===== Dataset

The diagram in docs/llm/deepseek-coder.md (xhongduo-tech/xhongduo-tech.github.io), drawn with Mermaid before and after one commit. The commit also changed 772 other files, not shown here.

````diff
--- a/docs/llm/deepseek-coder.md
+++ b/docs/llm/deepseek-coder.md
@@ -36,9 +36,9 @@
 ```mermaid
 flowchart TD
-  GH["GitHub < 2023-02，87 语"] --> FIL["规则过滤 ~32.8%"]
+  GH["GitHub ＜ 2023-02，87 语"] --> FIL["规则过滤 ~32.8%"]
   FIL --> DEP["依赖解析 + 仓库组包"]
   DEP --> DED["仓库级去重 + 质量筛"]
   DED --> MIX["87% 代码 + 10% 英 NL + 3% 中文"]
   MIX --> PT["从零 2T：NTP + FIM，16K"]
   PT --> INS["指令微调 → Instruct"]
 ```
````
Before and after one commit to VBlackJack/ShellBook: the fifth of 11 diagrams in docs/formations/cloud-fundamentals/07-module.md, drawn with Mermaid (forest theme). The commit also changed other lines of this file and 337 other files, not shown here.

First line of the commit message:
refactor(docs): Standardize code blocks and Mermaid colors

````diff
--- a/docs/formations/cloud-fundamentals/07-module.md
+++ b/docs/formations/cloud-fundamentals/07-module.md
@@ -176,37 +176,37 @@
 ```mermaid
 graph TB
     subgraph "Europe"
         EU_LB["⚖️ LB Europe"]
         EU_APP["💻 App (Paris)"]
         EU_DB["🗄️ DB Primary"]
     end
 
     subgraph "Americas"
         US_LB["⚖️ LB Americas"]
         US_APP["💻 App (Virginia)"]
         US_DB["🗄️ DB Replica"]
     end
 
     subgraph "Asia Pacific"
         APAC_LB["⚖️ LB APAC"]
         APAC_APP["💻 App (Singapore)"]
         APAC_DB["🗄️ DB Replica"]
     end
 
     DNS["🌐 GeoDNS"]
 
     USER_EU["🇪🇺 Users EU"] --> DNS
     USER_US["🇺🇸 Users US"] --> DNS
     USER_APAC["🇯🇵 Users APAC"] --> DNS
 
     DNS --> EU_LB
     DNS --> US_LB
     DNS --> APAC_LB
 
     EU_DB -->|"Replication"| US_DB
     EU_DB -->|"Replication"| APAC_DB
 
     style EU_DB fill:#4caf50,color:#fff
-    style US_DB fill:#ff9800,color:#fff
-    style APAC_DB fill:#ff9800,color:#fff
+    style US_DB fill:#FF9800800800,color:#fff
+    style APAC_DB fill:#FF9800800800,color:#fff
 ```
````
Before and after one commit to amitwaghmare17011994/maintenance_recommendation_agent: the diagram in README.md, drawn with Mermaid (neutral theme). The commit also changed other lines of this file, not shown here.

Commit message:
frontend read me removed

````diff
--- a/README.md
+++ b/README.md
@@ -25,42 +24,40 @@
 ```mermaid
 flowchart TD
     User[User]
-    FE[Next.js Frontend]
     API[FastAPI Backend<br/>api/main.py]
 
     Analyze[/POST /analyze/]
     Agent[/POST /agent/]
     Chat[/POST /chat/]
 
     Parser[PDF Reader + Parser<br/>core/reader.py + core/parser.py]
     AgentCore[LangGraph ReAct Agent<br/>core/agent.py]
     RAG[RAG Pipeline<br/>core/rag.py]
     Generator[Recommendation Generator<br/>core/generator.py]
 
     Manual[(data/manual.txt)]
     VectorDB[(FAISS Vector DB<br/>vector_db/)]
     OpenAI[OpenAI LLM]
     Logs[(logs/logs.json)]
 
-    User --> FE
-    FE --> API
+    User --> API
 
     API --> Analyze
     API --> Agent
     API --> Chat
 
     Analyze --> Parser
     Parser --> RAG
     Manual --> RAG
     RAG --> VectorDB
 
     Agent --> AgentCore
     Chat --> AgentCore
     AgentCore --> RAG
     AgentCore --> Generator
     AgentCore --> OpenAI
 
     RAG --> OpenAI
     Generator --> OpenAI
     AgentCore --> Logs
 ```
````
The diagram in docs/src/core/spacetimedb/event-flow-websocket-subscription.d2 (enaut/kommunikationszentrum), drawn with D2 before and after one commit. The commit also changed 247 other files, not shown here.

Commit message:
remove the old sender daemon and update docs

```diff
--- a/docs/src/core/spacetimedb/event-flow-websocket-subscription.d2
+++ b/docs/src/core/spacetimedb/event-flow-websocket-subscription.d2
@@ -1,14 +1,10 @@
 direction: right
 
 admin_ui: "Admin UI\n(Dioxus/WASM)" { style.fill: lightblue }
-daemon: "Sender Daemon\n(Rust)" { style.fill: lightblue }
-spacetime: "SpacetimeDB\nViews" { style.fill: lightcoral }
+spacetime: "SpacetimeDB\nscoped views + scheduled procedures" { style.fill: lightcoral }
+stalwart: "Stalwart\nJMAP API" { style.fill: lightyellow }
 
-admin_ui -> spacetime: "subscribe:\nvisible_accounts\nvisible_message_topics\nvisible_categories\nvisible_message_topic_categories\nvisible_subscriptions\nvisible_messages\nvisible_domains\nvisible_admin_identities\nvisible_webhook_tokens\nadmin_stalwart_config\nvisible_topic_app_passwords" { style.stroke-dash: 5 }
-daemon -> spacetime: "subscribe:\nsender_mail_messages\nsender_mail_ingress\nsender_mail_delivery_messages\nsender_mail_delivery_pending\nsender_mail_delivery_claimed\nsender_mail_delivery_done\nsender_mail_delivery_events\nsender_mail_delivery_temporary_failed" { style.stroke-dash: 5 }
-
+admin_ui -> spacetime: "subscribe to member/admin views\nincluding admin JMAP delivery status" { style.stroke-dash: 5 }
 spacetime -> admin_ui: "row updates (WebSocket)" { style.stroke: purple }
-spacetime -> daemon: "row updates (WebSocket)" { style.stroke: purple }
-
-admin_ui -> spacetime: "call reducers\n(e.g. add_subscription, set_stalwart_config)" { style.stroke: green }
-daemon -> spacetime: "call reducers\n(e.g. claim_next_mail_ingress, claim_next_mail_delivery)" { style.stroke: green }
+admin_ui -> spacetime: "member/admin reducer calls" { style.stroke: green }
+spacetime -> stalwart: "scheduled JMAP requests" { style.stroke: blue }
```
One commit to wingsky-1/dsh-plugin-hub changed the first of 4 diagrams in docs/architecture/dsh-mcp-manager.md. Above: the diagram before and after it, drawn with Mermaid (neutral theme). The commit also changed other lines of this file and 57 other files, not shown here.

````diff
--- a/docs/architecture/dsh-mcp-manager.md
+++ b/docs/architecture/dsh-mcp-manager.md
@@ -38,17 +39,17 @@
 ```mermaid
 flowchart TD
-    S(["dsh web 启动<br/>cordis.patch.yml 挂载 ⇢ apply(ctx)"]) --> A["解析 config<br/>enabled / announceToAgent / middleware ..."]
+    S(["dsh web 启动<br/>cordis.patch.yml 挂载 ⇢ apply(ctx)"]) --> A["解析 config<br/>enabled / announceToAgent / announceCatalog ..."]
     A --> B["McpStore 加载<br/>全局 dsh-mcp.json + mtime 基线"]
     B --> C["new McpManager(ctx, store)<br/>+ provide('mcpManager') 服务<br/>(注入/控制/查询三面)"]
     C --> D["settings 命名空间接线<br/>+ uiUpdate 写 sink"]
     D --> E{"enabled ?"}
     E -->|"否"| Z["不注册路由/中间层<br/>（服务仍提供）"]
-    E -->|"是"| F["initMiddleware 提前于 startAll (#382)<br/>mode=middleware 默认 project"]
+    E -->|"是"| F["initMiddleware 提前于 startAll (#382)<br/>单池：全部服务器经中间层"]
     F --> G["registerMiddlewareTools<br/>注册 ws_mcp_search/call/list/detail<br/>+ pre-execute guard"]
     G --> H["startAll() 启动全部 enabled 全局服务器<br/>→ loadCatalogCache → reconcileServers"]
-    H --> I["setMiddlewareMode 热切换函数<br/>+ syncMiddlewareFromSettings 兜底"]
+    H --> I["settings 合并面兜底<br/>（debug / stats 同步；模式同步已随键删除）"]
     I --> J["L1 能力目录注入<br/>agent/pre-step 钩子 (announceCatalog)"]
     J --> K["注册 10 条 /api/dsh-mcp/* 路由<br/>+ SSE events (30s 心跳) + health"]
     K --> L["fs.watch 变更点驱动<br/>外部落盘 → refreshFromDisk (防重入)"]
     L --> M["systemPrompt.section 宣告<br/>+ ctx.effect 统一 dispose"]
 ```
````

==========

§ **Action item**
Copy whichever lines of the records above contain the word "startAll".

§ **Output**
-    E -->|"是"| F["initMiddleware 提前于 startAll (#382)<br/>mode=middleware 默认 project"]
+    E -->|"是"| F["initMiddleware 提前于 startAll (#382)<br/>单池：全部服务器经中间层"]
     G --> H["startAll() 启动全部 enabled 全局服务器<br/>→ loadCatalogCache → reconcileServers"]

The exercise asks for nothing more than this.